- The problem: The answer must be every line of the records below that holds the word "Place".

- Source records:
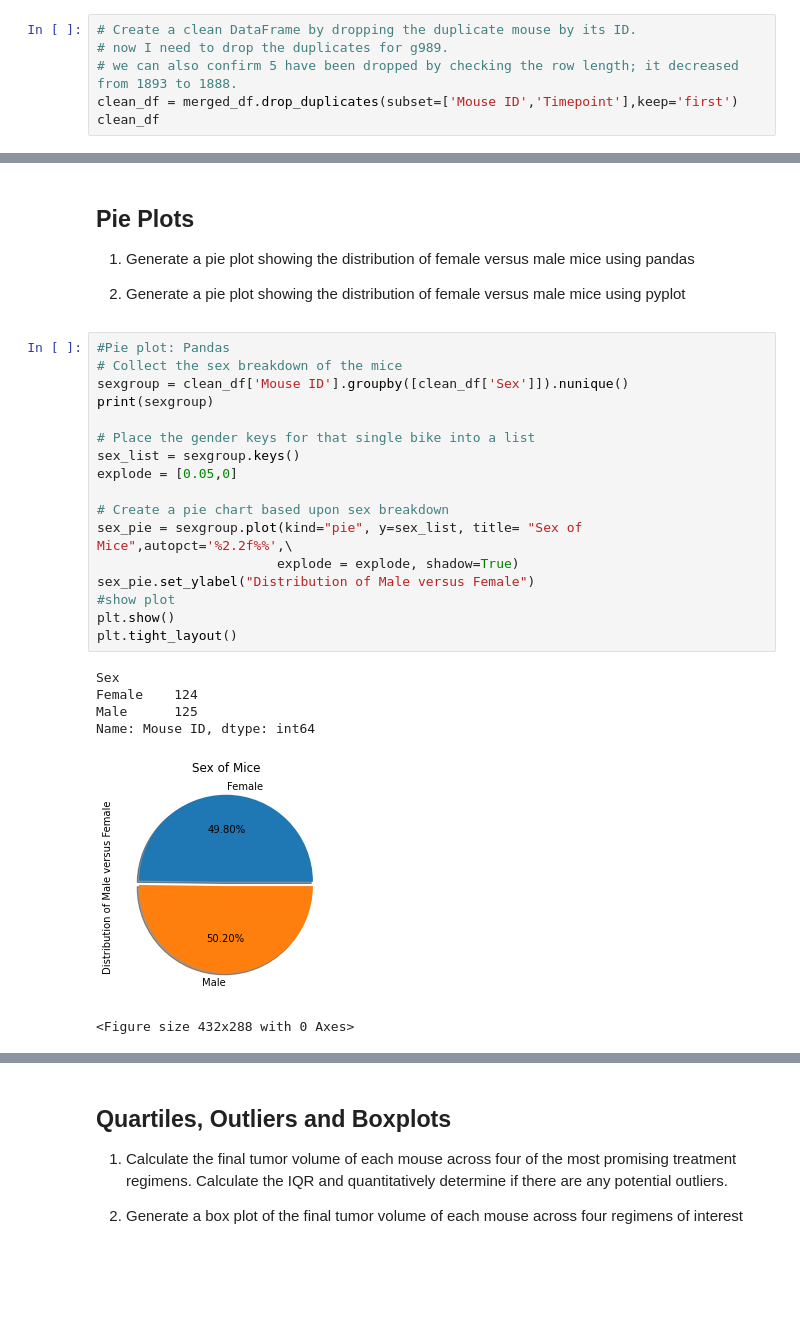
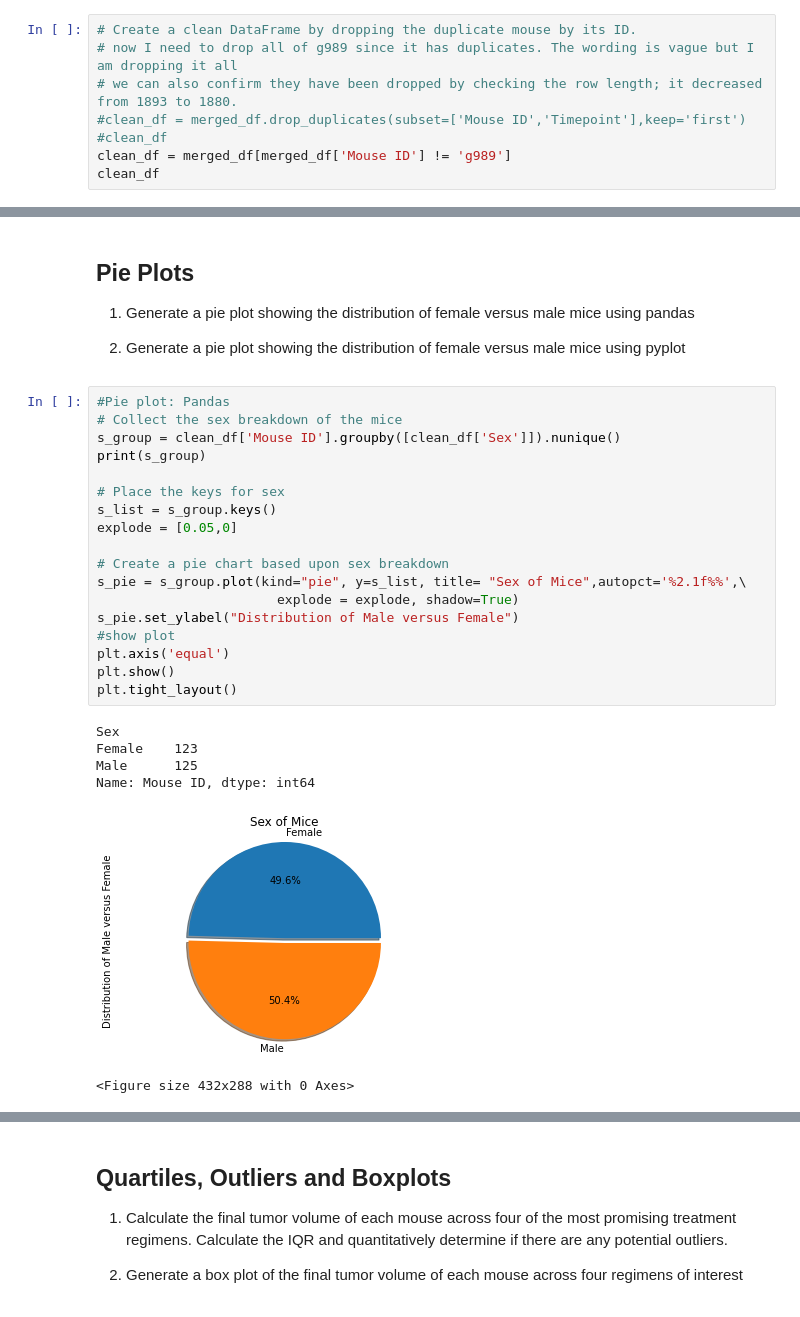
Before and after one commit to nbolt1989/matplotlib_challenge, a Jupyter notebook: Pymaceuticals.ipynb, the cells around one changed output, grey strips where cells are left out. Drawn from its saved outputs; the diff is of its cells as text; blank space fills up the shorter version.

```diff
--- a/Pymaceuticals.ipynb
+++ b/Pymaceuticals.ipynb
@@ -73,9 +78,11 @@ findthedup_df
 | 917 | g989 | Propriva | Female | 21 | 26 | 20 | 54.657650 | ... |
 # %%
 # Create a clean DataFrame by dropping the duplicate mouse by its ID.
-# now I need to drop the duplicates for g989.
-# we can also confirm 5 have been dropped by checking the row length; it decreased from 1893 to 1888.
-clean_df = merged_df.drop_duplicates(subset=['Mouse ID','Timepoint'],keep='first')
+# now I need to drop all of g989 since it has duplicates. The wording is vague but I am dropping it all
+# we can also confirm they have been dropped by checking the row length; it decreased from 1893 to 1880.
+#clean_df = merged_df.drop_duplicates(subset=['Mouse ID','Timepoint'],keep='first')
+#clean_df
+clean_df = merged_df[merged_df['Mouse ID'] != 'g989']
 clean_df
 # %% [output]
 |  | Mouse ID | Drug Regimen | Sex | Age_months | Weight (g) | Timepoint | Tumor Volume (mm3) | ... |
@@ -231,26 +241,27 @@ Text(0.5, 0, 'Drug Regimens')
 # %%
 #Pie plot: Pandas
 # Collect the sex breakdown of the mice
-sexgroup = clean_df['Mouse ID'].groupby([clean_df['Sex']]).nunique()
-print(sexgroup)
+s_group = clean_df['Mouse ID'].groupby([clean_df['Sex']]).nunique()
+print(s_group)
 
-# Place the gender keys for that single bike into a list
-sex_list = sexgroup.keys()
+# Place the keys for sex
+s_list = s_group.keys()
 explode = [0.05,0]
 
 # Create a pie chart based upon sex breakdown
-sex_pie = sexgroup.plot(kind="pie", y=sex_list, title= "Sex of Mice",autopct='%2.2f%%',\
+s_pie = s_group.plot(kind="pie", y=s_list, title= "Sex of Mice",autopct='%2.1f%%',\
                        explode = explode, shadow=True)
-sex_pie.set_ylabel("Distribution of Male versus Female")
+s_pie.set_ylabel("Distribution of Male versus Female")
 #show plot
+plt.axis('equal')
 plt.show()
 plt.tight_layout()
 # %% [output]
 Sex
-Female    124
+Female    123
 Male      125
 Name: Mouse ID, dtype: int64
-[figure, old version]
+[figure, new version]
 <Figure size 432x288 with 0 Axes>
 # %%
 #Pie plot: Pyplot
```
Also changed, not shown: parts of 20 cells of this notebook.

- Response box:
-# Place the gender keys for that single bike into a list
+# Place the keys for sex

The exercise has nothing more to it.